Clinical significance and molecular mechanisms of bioinactive growth hormone (review).
Affiliations: Third Division, Department of Medicine, Kobe University School of Medicine, 7-5-1 Kusunoki-cho, Chuo-ku, Kobe 650, Japan.

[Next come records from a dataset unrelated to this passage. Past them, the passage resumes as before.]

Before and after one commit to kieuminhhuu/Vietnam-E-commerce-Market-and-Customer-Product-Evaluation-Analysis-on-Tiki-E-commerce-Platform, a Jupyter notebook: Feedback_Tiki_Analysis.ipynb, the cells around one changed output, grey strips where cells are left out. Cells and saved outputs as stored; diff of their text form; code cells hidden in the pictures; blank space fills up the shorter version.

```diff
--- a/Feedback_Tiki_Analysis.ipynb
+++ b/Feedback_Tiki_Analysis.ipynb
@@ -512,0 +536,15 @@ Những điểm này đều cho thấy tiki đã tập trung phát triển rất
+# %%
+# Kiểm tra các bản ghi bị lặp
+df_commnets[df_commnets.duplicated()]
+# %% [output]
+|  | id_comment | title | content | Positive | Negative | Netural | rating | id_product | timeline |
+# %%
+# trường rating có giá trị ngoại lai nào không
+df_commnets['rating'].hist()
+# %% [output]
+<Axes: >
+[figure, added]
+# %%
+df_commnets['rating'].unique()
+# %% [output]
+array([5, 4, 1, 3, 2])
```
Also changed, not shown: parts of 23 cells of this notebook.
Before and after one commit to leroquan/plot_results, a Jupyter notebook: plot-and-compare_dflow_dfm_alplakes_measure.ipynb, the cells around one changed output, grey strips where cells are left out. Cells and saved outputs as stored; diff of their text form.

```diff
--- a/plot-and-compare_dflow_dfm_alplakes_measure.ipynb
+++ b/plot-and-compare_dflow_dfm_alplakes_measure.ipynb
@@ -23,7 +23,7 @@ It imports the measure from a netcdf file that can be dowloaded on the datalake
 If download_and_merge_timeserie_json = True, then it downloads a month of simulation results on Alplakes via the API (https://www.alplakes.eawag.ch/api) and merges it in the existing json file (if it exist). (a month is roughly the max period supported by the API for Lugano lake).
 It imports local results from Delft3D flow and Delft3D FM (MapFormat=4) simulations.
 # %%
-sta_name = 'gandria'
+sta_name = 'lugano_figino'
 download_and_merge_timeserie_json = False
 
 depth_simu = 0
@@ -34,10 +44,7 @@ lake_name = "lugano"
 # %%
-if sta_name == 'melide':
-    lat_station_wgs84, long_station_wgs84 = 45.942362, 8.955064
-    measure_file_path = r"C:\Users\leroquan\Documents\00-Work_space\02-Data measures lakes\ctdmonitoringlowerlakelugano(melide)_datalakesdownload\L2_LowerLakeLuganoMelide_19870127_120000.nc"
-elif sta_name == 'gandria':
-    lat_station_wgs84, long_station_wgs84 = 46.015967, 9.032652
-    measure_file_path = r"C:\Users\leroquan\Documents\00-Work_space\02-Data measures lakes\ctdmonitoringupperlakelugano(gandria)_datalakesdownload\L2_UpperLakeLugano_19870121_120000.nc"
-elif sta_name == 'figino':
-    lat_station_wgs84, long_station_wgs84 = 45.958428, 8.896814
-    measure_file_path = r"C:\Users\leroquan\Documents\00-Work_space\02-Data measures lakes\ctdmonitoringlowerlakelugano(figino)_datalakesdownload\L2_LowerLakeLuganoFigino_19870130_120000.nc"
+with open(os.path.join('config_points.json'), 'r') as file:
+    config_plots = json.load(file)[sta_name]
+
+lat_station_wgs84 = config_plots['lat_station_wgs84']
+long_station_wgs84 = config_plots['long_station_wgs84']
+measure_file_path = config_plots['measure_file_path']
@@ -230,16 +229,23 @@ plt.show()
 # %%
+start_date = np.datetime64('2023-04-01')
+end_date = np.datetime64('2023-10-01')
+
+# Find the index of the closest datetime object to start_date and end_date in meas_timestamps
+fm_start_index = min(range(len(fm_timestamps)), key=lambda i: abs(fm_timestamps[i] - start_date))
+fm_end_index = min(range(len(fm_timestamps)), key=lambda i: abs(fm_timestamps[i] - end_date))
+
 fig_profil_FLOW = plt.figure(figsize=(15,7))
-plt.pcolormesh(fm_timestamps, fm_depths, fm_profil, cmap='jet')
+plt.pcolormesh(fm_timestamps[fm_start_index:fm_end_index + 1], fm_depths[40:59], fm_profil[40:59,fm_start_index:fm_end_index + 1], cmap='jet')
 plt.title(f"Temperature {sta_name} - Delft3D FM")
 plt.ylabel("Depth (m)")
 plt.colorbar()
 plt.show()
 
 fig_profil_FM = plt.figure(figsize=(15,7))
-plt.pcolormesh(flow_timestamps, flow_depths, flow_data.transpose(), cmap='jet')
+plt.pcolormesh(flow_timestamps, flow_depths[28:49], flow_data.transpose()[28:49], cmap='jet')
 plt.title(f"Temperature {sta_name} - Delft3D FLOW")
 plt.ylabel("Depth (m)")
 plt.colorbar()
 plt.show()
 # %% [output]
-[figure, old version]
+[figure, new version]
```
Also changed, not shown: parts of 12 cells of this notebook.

- Published online on: September 1, 1998 https://doi.org/10.3892/ijmm.2.3.287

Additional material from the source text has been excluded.